The Founders’ wisdom—and their warnings—are undimmed by time

In our overheated political atmosphere, short memories are everywhere. Democrats forget what they said weeks ago, even to the point of denying that they said certain things at all. And we forget that politics has always been a blood sport. We don’t need to be Julius Caesar to understand it. A brief visit to the Founding Fathers should do the trick.

Hurricane Ian knocked out my internet, so I found myself reading the Federalist Papers because my favorite political sites were out of reach. Digging into the remote recesses of those long-derided, centuries-old essays, I found myself staring Publius, in Federalist 1—yes, the very first essay in the series—says the following.

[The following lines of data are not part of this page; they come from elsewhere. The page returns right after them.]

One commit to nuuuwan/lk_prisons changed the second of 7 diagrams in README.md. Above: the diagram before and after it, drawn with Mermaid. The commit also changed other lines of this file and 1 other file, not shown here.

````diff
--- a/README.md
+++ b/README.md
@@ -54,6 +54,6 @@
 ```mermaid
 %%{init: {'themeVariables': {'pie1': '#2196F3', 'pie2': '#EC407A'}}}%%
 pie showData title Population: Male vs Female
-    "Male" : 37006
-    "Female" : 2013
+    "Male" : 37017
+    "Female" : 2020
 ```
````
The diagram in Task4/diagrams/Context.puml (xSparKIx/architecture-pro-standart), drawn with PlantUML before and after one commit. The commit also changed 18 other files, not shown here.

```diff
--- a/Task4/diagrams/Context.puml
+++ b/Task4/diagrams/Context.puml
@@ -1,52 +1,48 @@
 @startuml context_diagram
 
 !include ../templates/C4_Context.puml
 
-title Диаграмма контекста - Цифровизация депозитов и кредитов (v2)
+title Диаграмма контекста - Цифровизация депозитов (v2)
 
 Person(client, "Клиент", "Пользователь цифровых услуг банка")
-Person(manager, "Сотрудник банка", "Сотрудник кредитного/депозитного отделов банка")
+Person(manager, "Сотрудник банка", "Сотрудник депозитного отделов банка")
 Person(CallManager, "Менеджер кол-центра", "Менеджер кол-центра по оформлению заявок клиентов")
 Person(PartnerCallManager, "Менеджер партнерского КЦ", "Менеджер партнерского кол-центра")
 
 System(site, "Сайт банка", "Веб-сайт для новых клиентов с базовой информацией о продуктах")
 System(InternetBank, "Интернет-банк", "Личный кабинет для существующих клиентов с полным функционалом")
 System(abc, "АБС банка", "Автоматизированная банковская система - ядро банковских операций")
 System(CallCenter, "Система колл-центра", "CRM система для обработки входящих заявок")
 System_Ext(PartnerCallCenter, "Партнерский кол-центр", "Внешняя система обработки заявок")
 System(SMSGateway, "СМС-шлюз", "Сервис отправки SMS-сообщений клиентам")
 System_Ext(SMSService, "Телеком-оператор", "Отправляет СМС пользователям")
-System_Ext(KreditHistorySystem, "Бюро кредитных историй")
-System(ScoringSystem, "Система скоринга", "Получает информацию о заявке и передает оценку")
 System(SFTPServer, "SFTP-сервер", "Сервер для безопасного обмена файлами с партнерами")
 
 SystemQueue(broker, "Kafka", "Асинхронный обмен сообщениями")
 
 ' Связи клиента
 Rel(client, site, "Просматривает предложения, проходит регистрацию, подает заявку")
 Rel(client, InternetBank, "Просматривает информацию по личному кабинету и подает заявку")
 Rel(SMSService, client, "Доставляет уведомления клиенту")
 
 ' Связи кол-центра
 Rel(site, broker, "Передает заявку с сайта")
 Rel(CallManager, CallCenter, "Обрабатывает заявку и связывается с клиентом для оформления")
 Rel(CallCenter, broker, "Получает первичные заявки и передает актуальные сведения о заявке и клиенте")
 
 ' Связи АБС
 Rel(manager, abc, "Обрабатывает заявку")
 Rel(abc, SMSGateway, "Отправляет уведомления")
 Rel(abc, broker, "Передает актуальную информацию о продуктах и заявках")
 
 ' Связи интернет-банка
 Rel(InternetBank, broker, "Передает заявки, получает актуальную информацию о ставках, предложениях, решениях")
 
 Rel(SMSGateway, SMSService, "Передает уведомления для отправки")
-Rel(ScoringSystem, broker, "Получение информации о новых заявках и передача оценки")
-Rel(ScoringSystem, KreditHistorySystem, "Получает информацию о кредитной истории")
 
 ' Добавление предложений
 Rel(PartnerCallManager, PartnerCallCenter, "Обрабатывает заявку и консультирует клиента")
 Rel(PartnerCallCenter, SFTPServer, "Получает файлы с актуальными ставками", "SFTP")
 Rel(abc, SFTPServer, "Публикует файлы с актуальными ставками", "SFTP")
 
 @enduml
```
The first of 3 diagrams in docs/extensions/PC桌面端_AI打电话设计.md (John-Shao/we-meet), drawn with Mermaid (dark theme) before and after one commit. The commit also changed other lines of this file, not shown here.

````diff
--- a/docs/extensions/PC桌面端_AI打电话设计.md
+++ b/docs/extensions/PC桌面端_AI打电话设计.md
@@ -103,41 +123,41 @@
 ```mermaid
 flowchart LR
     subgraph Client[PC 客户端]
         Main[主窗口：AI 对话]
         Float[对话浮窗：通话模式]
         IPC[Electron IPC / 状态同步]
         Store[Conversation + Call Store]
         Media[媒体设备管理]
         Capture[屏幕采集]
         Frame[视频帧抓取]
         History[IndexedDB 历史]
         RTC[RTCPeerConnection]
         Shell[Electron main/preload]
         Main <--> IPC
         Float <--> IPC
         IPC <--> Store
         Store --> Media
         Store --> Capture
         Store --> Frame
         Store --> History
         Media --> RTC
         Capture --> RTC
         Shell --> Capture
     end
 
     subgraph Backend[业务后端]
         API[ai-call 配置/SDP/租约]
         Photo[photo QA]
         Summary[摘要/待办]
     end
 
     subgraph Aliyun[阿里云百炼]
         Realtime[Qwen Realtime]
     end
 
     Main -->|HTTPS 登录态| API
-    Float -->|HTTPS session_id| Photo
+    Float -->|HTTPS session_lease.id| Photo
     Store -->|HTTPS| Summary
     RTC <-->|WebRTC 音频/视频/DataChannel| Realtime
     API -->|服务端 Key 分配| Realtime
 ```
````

Among the most formidable of the obstacles which the new Constitution will have to encounter, may readily be distinguished the obvious interest of a certain class of men in every State to resist all changes which may hazard a diminution of the power, emolument and consequence of the offices they hold under the State-establishments–and the perverted ambition of another class of men, who will either hope to aggrandize themselves by the confusions of their country, or will flatter themselves with fairer prospects of elevation from the subdivision of the empire into several partial confederacies, than from its union under one Government.

Once we wade through the long and erudite language, we stumble across a key problem. The Constitution might not be adopted because it would run crosswise to the “perverted ambition” of a “certain class of men… [who will] resist all changes which may hazard a diminution of the power, emolument, and consequence of the offices they hold.” I think that’s spelled S-W-A-M-P. If we establish a Constitution, guess whose ox will get gored?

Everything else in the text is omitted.